[WORK INSTRUCTIONS]: Give only the count of lines that contain "begin" in the material.
----
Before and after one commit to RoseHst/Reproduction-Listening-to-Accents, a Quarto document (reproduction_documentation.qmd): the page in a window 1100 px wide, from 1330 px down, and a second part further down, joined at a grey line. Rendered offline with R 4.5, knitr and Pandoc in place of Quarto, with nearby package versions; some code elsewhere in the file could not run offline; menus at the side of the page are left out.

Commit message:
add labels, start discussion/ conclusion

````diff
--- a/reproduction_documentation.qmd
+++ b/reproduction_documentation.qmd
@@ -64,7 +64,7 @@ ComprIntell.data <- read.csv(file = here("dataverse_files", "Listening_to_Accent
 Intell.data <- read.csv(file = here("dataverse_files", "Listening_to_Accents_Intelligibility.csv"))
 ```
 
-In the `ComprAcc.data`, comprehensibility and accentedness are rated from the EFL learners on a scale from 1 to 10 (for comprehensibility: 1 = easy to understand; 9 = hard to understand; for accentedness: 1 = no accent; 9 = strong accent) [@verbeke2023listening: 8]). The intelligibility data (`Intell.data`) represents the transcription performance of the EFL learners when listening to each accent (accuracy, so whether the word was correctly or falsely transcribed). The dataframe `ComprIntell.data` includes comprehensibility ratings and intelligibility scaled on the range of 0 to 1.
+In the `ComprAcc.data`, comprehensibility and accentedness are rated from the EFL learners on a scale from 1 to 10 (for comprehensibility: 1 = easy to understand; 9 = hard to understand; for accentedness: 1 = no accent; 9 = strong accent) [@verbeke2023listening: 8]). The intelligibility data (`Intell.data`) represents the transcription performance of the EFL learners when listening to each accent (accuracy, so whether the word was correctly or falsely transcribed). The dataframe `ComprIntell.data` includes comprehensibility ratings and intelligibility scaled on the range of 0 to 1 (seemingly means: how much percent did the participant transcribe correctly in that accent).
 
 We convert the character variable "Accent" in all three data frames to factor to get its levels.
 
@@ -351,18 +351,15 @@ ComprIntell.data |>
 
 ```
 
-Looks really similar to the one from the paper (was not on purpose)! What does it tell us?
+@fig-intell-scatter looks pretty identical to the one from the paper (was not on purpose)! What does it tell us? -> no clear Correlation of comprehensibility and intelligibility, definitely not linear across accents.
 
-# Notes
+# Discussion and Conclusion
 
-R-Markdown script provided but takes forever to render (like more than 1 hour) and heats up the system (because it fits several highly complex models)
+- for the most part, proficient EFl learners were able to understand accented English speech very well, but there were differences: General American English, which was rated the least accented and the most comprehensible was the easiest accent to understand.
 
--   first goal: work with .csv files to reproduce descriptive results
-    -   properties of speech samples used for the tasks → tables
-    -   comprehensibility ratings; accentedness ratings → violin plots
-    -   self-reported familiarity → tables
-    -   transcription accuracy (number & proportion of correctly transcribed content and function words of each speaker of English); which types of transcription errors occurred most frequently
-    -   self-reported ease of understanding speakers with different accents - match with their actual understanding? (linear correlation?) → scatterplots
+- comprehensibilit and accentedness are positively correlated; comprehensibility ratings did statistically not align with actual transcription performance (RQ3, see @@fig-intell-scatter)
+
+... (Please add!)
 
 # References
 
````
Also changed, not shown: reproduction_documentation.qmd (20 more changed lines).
----
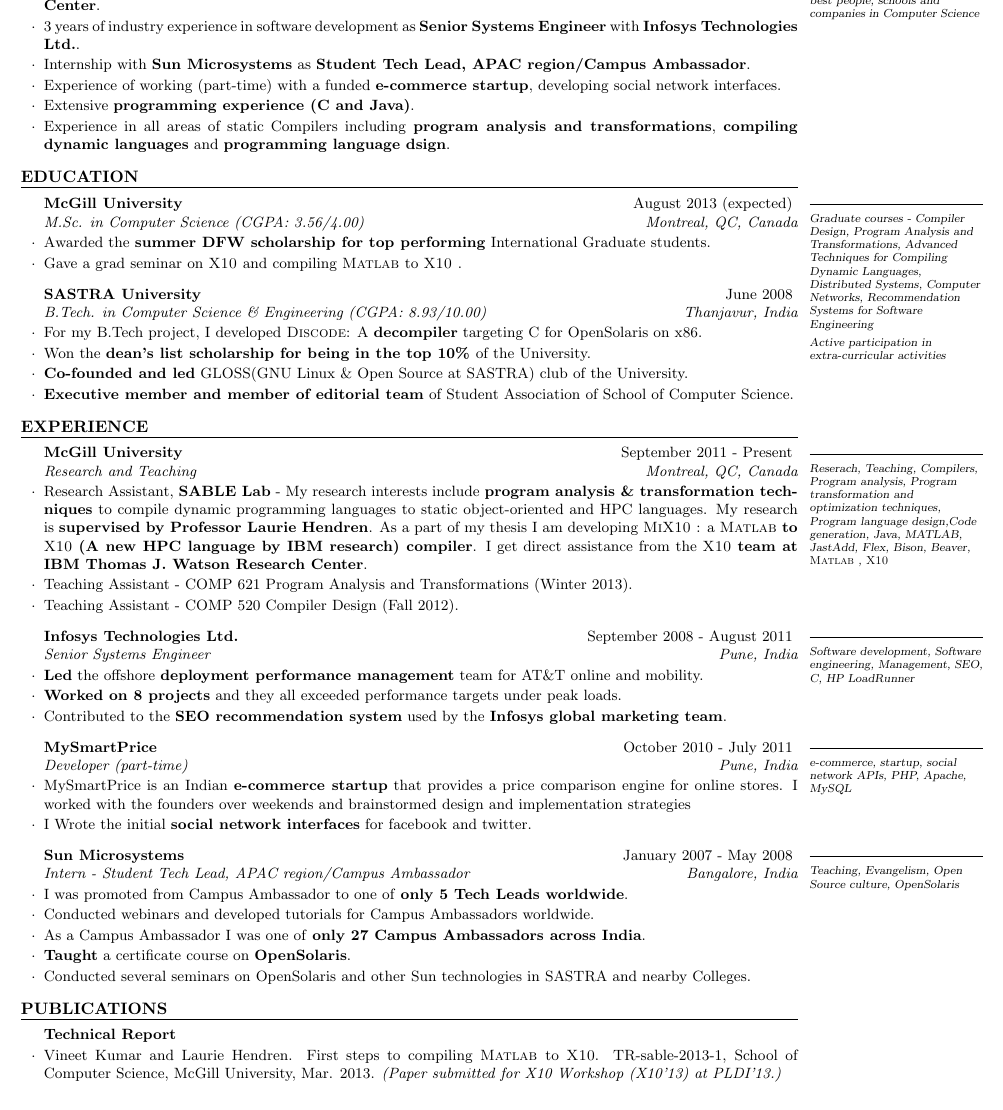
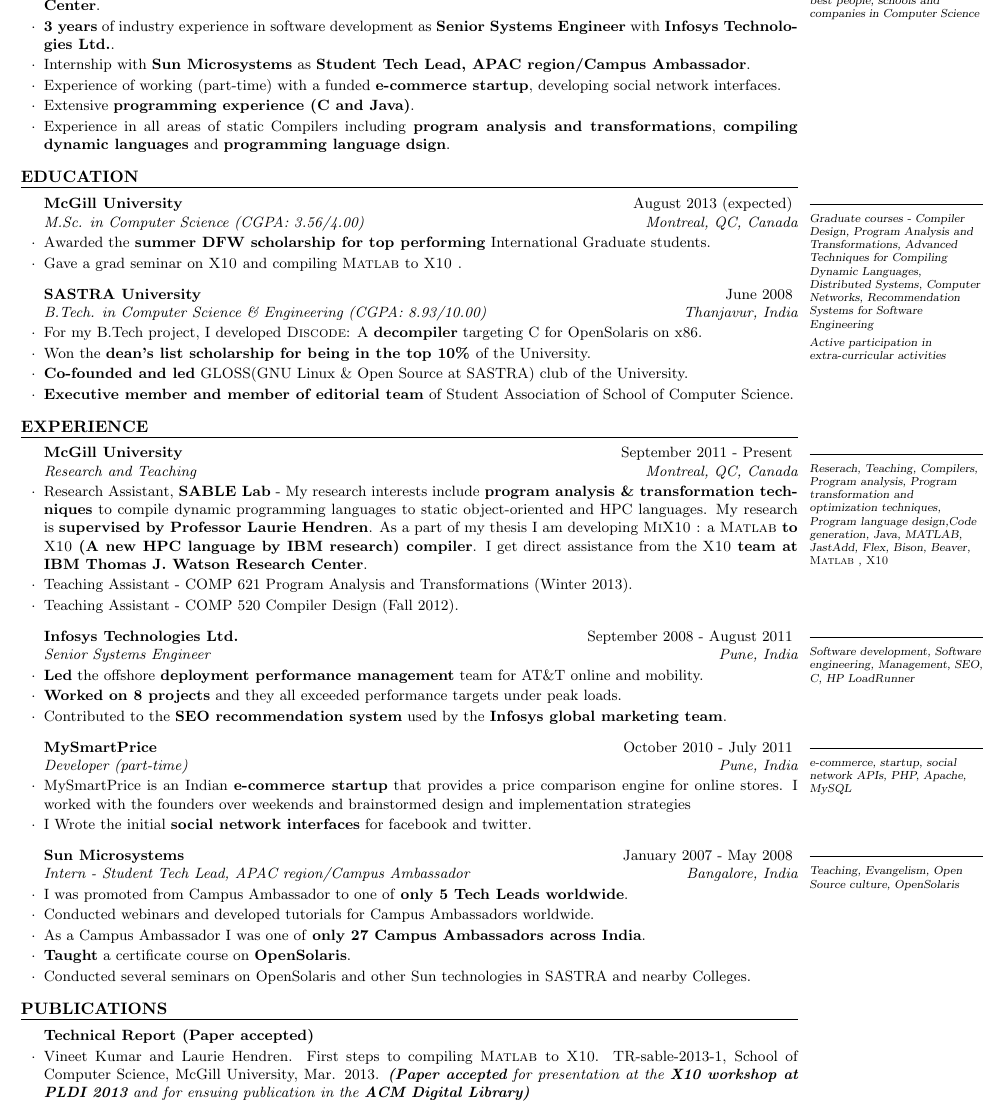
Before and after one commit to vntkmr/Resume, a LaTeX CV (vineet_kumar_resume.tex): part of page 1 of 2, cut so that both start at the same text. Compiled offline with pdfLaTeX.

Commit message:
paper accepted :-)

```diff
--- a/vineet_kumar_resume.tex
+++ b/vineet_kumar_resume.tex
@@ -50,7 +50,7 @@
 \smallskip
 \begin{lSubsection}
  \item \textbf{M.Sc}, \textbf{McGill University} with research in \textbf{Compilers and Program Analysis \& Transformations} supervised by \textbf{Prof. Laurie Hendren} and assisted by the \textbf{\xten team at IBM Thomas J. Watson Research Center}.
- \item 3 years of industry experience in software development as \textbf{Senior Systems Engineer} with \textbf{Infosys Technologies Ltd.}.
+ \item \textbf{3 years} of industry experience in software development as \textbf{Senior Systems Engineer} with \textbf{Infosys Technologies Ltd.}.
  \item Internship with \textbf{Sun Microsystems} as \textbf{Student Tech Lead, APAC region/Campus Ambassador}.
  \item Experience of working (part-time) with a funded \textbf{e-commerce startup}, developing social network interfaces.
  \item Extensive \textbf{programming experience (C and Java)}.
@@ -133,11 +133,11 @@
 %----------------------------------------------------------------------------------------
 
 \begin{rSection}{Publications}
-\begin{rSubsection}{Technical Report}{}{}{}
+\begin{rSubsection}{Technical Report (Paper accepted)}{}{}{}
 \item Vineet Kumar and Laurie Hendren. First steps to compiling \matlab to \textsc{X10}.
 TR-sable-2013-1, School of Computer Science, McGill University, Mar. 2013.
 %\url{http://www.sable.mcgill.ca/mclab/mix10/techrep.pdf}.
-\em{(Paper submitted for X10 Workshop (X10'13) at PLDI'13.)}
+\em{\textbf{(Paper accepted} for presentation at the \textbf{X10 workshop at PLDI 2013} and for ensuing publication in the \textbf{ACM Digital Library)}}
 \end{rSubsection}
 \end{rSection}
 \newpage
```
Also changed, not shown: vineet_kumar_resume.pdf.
----
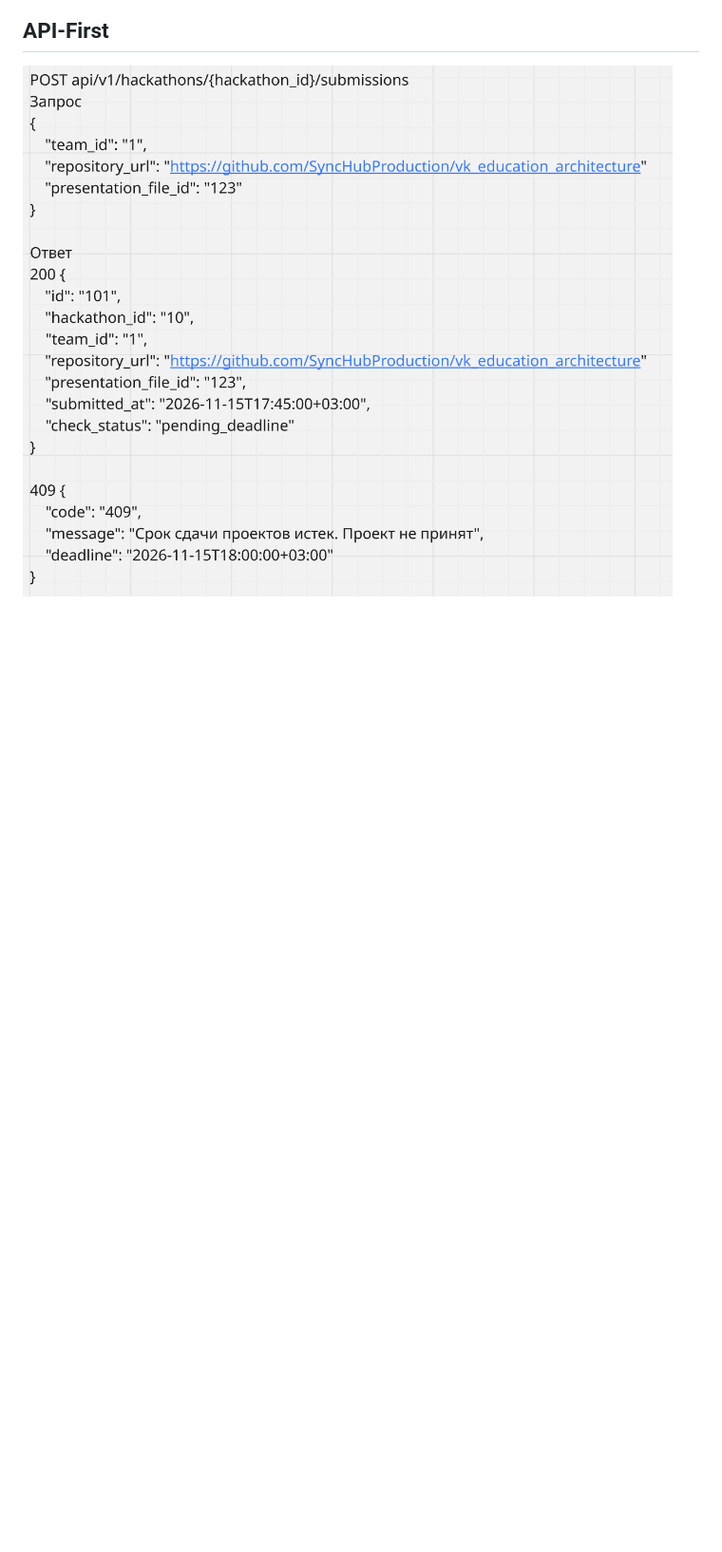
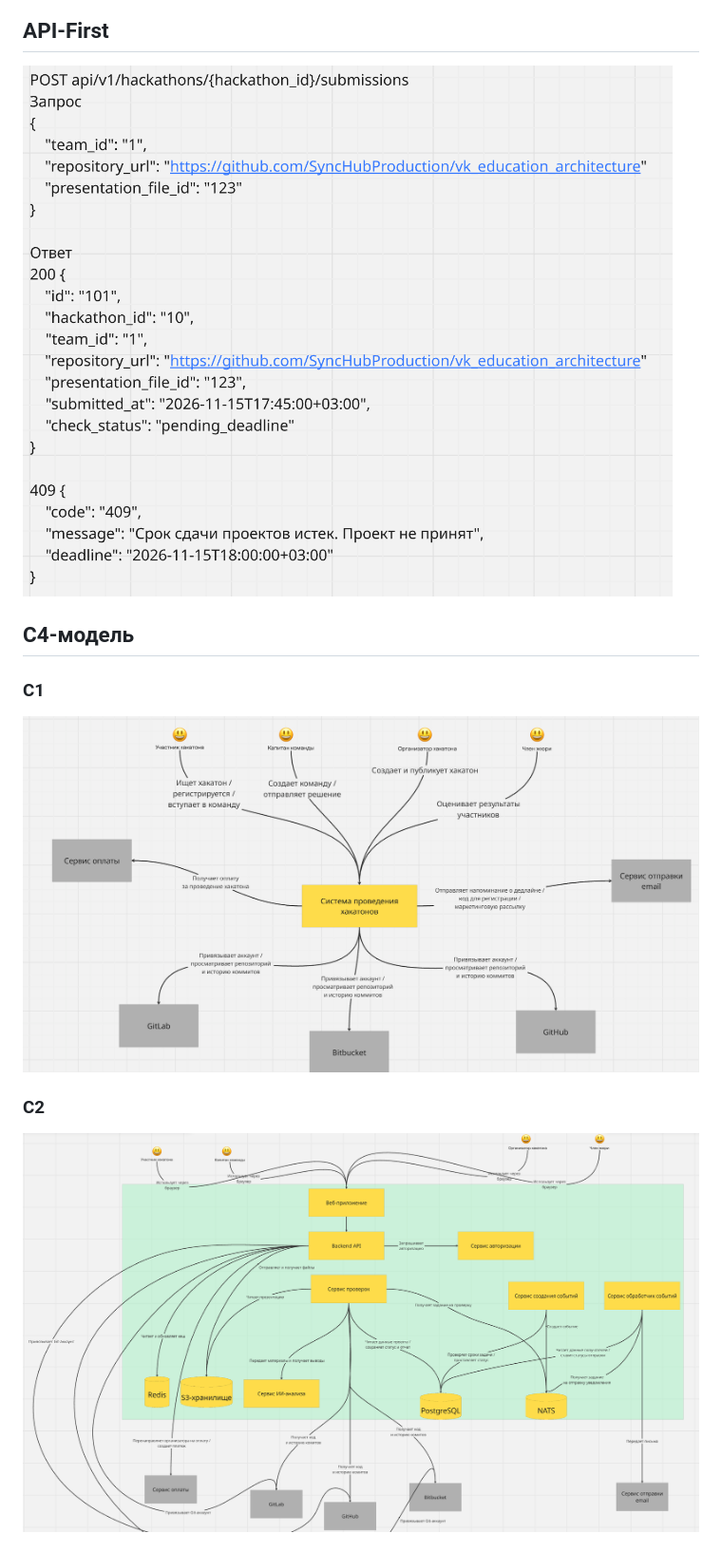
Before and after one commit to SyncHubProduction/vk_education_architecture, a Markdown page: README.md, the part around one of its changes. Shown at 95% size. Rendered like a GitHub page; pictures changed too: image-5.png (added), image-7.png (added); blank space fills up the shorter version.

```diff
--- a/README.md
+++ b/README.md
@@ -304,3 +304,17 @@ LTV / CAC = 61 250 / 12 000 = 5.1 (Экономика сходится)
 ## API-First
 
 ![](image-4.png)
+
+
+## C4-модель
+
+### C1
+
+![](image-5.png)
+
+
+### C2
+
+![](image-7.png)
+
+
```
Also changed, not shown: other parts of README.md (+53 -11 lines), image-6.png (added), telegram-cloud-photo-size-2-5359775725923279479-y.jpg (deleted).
----
[ANSWER]: 4